Italian researchers found that dogs recognise and respond differently when their fellow canines wag to the right than they do when they wag to the left.
The same team earlier found that dogs wag to the right when they feel positive emotions (upon seeing their owners, for instance) and to the left when they feel negative emotions (upon seeing an unfriendly dog, for example).
That biased tail-wagging behaviour reflects what is happening in the dogs’ brains. Left-brain activation produces a wag to the right, and right-brain activation produces a wag to the left.
The new study found that tail-wagging difference means something to other dogs too. While monitoring their reactions, the researchers showed dogs videos of other dogs with either left- or right-asymmetric tail wagging.
When dogs saw another dog wagging to the left, their heart rates picked up and they began to look anxious. When dogs saw another dog wagging to the right, they stayed perfectly relaxed.
“The direction of tail wagging does in fact matter, and it matters in a way that matches hemispheric activation,” said Giorgio Vallortigara of the Center for Mind/Brain Sciences of the University of Trento.
“In other words, a dog looking to a dog wagging with a bias to the right side¿and thus showing left-hemisphere activation as if it was experiencing some sort of positive/approach response would also produce relaxed responses.
“In contrast, a dog looking to a dog wagging with a bias to the left and thus showing right-hemisphere activation as if it was experiencing some sort of negative/withdrawal response would also produce anxious and targeting responses as well as increased cardiac frequency,” Vallortigara said.

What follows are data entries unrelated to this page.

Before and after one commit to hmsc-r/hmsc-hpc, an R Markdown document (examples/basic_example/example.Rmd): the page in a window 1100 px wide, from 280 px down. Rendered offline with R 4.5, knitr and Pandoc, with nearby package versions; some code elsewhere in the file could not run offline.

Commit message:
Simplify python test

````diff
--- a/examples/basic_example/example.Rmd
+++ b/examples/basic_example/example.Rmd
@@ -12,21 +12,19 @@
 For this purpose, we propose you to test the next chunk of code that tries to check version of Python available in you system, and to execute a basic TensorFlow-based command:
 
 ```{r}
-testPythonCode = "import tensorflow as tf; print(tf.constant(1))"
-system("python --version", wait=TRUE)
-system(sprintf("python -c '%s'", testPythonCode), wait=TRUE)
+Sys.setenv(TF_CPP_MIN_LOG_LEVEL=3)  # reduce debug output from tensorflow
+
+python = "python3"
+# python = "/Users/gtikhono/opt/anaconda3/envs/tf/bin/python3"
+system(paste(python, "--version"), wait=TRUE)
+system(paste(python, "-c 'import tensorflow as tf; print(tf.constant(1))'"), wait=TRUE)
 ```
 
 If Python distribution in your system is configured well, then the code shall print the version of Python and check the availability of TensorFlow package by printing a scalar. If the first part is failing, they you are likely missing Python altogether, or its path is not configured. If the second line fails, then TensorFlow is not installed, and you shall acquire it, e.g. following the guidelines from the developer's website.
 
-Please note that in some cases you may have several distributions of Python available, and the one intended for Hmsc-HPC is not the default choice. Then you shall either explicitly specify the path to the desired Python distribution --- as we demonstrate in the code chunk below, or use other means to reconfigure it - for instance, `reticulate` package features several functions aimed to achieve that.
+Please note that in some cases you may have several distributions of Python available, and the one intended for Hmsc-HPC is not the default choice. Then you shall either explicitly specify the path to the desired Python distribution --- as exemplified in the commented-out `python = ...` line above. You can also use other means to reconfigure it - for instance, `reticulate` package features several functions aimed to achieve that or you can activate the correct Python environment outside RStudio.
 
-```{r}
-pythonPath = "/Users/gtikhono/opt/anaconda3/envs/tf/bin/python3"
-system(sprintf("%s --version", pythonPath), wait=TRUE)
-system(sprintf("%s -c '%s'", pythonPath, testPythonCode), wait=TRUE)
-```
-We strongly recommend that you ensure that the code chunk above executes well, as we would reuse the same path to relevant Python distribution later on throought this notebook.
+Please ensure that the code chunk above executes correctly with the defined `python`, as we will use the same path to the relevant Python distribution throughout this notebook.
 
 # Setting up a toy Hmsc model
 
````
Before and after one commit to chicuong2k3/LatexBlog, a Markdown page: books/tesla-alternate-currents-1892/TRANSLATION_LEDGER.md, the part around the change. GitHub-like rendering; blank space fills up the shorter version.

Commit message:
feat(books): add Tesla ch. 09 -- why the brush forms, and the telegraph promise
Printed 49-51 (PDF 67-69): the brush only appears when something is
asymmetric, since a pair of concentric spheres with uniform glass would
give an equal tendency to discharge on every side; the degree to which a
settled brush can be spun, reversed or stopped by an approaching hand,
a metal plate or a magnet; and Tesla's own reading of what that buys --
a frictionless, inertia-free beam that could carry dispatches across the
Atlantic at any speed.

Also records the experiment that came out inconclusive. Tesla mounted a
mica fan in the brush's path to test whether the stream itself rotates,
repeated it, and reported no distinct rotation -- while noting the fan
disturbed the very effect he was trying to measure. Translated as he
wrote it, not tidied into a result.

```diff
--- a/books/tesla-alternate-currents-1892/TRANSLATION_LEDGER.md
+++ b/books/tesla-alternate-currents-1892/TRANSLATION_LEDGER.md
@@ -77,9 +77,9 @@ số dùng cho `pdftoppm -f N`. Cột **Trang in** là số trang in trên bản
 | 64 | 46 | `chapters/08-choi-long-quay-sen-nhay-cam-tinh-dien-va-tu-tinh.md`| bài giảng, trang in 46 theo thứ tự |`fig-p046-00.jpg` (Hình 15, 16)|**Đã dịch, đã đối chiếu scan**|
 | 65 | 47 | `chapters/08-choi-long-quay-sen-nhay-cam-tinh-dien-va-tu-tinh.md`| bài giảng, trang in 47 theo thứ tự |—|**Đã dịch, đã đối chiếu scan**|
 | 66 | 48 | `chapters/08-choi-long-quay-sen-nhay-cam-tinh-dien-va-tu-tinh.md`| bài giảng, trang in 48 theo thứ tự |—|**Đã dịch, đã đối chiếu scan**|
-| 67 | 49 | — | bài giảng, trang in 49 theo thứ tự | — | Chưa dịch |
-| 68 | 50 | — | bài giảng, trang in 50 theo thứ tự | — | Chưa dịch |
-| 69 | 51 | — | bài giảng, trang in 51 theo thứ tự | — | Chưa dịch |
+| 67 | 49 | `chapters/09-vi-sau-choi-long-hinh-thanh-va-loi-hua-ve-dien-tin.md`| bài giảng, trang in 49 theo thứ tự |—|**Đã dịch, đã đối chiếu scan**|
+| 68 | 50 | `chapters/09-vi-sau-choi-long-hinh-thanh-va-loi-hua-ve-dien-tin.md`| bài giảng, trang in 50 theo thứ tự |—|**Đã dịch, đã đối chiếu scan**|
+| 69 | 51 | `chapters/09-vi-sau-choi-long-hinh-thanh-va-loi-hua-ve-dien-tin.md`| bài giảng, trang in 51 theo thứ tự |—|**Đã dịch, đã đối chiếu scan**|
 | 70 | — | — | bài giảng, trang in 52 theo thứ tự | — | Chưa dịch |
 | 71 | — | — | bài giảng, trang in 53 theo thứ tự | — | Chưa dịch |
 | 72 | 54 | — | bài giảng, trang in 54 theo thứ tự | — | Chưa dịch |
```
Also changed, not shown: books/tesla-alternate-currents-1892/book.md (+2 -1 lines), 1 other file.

Vallortigara doesn’t think that the dogs are necessarily intending to communicate those emotions to other dogs. Rather, he said, the bias in tail wagging is likely the automatic byproduct of differential activation of the left versus the right side of the brain. The findings were published in the Cell Press journal Current Biology.